● **What you should do**: Within the records below, find each line with the word "willPerformAsynchronously" and copy it out.

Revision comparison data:
++++++
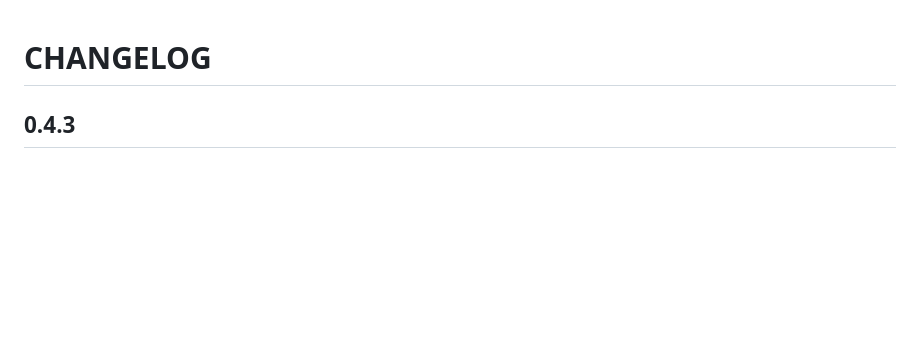
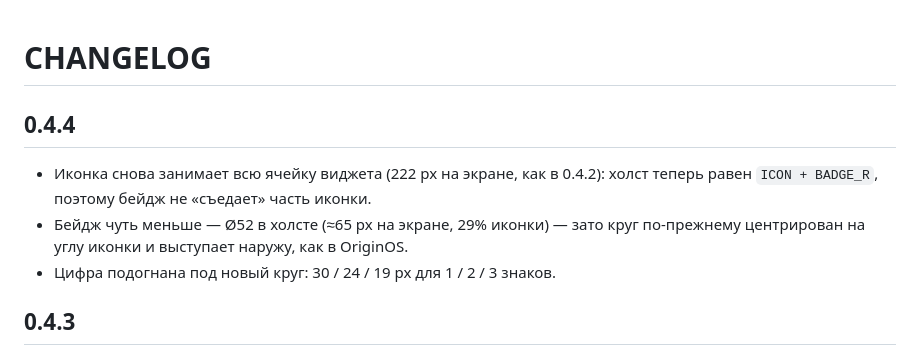
Before and after one commit to demoonk/BadgeBridge, a Markdown page: CHANGELOG.md, the part around the change. GitHub-like rendering; blank space fills up the shorter version.

```diff
--- a/CHANGELOG.md
+++ b/CHANGELOG.md
@@ -1,4 +1,11 @@
 # CHANGELOG
+
+## 0.4.4
+- Иконка снова занимает всю ячейку виджета (222 px на экране, как в 0.4.2):
+  холст теперь равен `ICON + BADGE_R`, поэтому бейдж не «съедает» часть иконки.
+- Бейдж чуть меньше — Ø52 в холсте (≈65 px на экране, 29% иконки) — зато круг
+  по-прежнему центрирован на углу иконки и выступает наружу, как в OriginOS.
+- Цифра подогнана под новый круг: 30 / 24 / 19 px для 1 / 2 / 3 знаков.
 
 ## 0.4.3
 - Бейдж перерисован под системный стиль OriginOS: круг центрирован на
```
Also changed, not shown: README.md (+9 -4 lines), screenshots/compare.png, screenshots/widget.png, 3 other files.
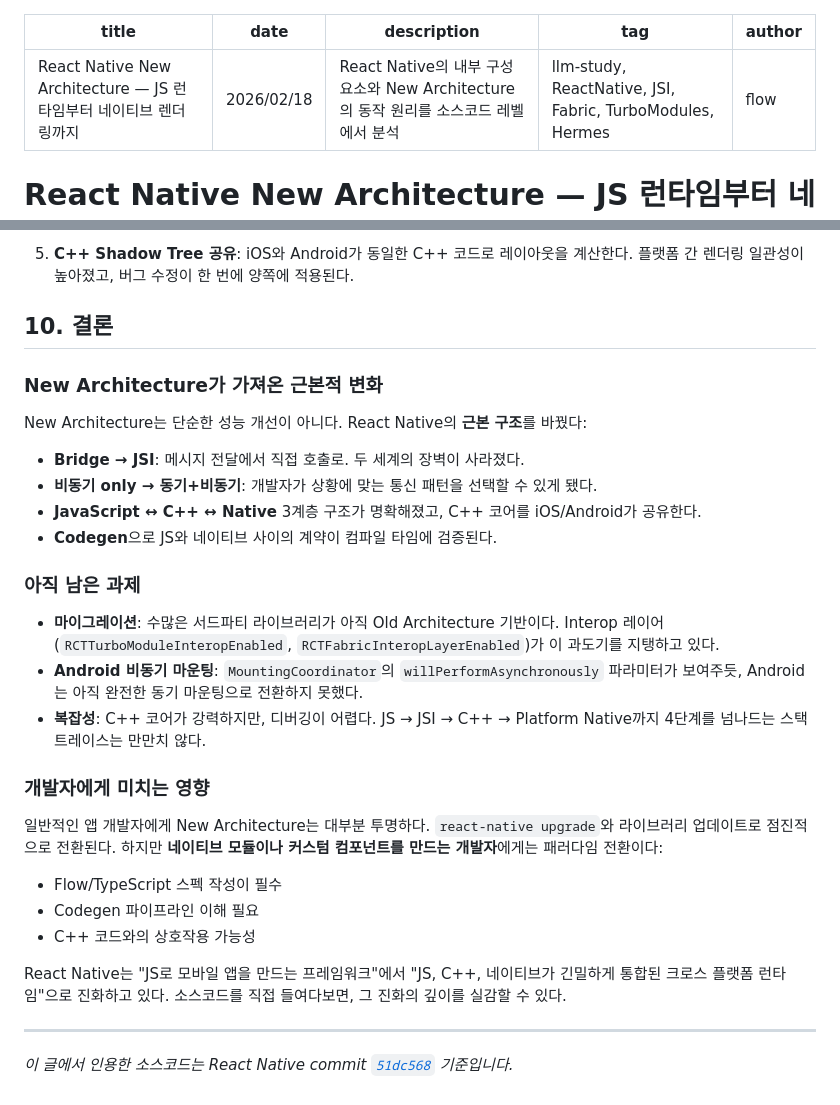
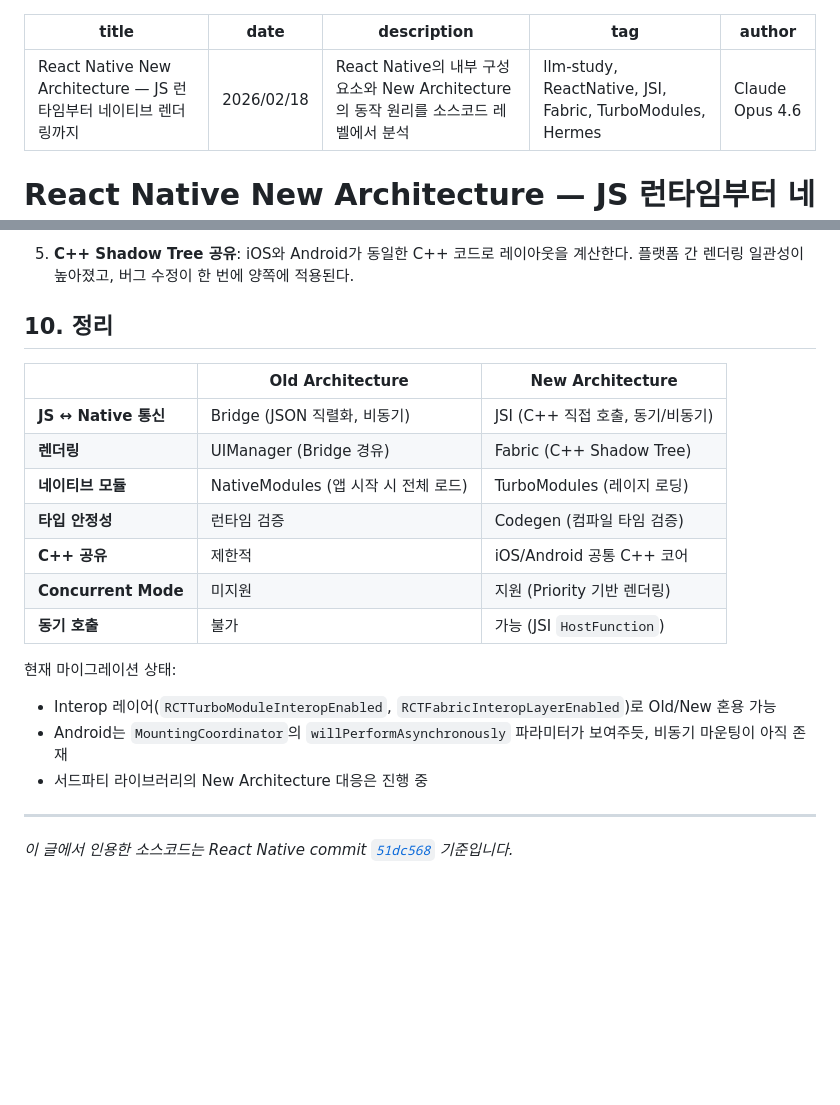
Before and after one commit to hyp3rflow/log, a Markdown page: posts/react-native-new-architecture.md, 2 parts joined by grey strips. Rendered like a GitHub page; blank space fills up the shorter version.

```diff
--- a/posts/react-native-new-architecture.md
+++ b/posts/react-native-new-architecture.md
@@ -3,7 +3,7 @@ title: "React Native New Architecture — JS 런타임부터 네이티브 렌더
 date: 2026/02/18
 description: "React Native의 내부 구성요소와 New Architecture의 동작 원리를 소스코드 레벨에서 분석"
 tag: llm-study, ReactNative, JSI, Fabric, TurboModules, Hermes
-author: flow
+author: Claude Opus 4.6
 ---
 
 # React Native New Architecture — JS 런타임부터 네이티브 렌더링까지
@@ -809,32 +809,22 @@ ReactCommon/
 
 5. **C++ Shadow Tree 공유**: iOS와 Android가 동일한 C++ 코드로 레이아웃을 계산한다. 플랫폼 간 렌더링 일관성이 높아졌고, 버그 수정이 한 번에 양쪽에 적용된다.
 
-## 10. 결론
+## 10. 정리
 
-### New Architecture가 가져온 근본적 변화
+| | Old Architecture | New Architecture |
+|---|---|---|
+| **JS ↔ Native 통신** | Bridge (JSON 직렬화, 비동기) | JSI (C++ 직접 호출, 동기/비동기) |
+| **렌더링** | UIManager (Bridge 경유) | Fabric (C++ Shadow Tree) |
+| **네이티브 모듈** | NativeModules (앱 시작 시 전체 로드) | TurboModules (레이지 로딩) |
+| **타입 안정성** | 런타임 검증 | Codegen (컴파일 타임 검증) |
+| **C++ 공유** | 제한적 | iOS/Android 공통 C++ 코어 |
+| **Concurrent Mode** | 미지원 | 지원 (Priority 기반 렌더링) |
+| **동기 호출** | 불가 | 가능 (JSI `HostFunction`) |
 
-New Architecture는 단순한 성능 개선이 아니다. React Native의 **근본 구조**를 바꿨다:
-
-- **Bridge → JSI**: 메시지 전달에서 직접 호출로. 두 세계의 장벽이 사라졌다.
-- **비동기 only → 동기+비동기**: 개발자가 상황에 맞는 통신 패턴을 선택할 수 있게 됐다.
-- **JavaScript ↔ C++ ↔ Native** 3계층 구조가 명확해졌고, C++ 코어를 iOS/Android가 공유한다.
-- **Codegen**으로 JS와 네이티브 사이의 계약이 컴파일 타임에 검증된다.
-
-### 아직 남은 과제
-
-- **마이그레이션**: 수많은 서드파티 라이브러리가 아직 Old Architecture 기반이다. Interop 레이어(`RCTTurboModuleInteropEnabled`, `RCTFabricInteropLayerEnabled`)가 이 과도기를 지탱하고 있다.
-- **Android 비동기 마운팅**: `MountingCoordinator`의 `willPerformAsynchronously` 파라미터가 보여주듯, Android는 아직 완전한 동기 마운팅으로 전환하지 못했다.
-- **복잡성**: C++ 코어가 강력하지만, 디버깅이 어렵다. JS → JSI → C++ → Platform Native까지 4단계를 넘나드는 스택 트레이스는 만만치 않다.
-
-### 개발자에게 미치는 영향
-
-일반적인 앱 개발자에게 New Architecture는 대부분 투명하다. `react-native upgrade`와 라이브러리 업데이트로 점진적으로 전환된다. 하지만 **네이티브 모듈이나 커스텀 컴포넌트를 만드는 개발자**에게는 패러다임 전환이다:
-
-- Flow/TypeScript 스펙 작성이 필수
-- Codegen 파이프라인 이해 필요
-- C++ 코드와의 상호작용 가능성
-
-React Native는 "JS로 모바일 앱을 만드는 프레임워크"에서 "JS, C++, 네이티브가 긴밀하게 통합된 크로스 플랫폼 런타임"으로 진화하고 있다. 소스코드를 직접 들여다보면, 그 진화의 깊이를 실감할 수 있다.
+현재 마이그레이션 상태:
+- Interop 레이어(`RCTTurboModuleInteropEnabled`, `RCTFabricInteropLayerEnabled`)로 Old/New 혼용 가능
+- Android는 `MountingCoordinator`의 `willPerformAsynchronously` 파라미터가 보여주듯, 비동기 마운팅이 아직 존재
+- 서드파티 라이브러리의 New Architecture 대응은 진행 중
 
 ---
 
```
Also changed, not shown: posts/pnpm-vs-yarn-berry.md (+12 -23 lines).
++++++
● **Exercise output**:
-- **Android 비동기 마운팅**: `MountingCoordinator`의 `willPerformAsynchronously` 파라미터가 보여주듯, Android는 아직 완전한 동기 마운팅으로 전환하지 못했다.
+- Android는 `MountingCoordinator`의 `willPerformAsynchronously` 파라미터가 보여주듯, 비동기 마운팅이 아직 존재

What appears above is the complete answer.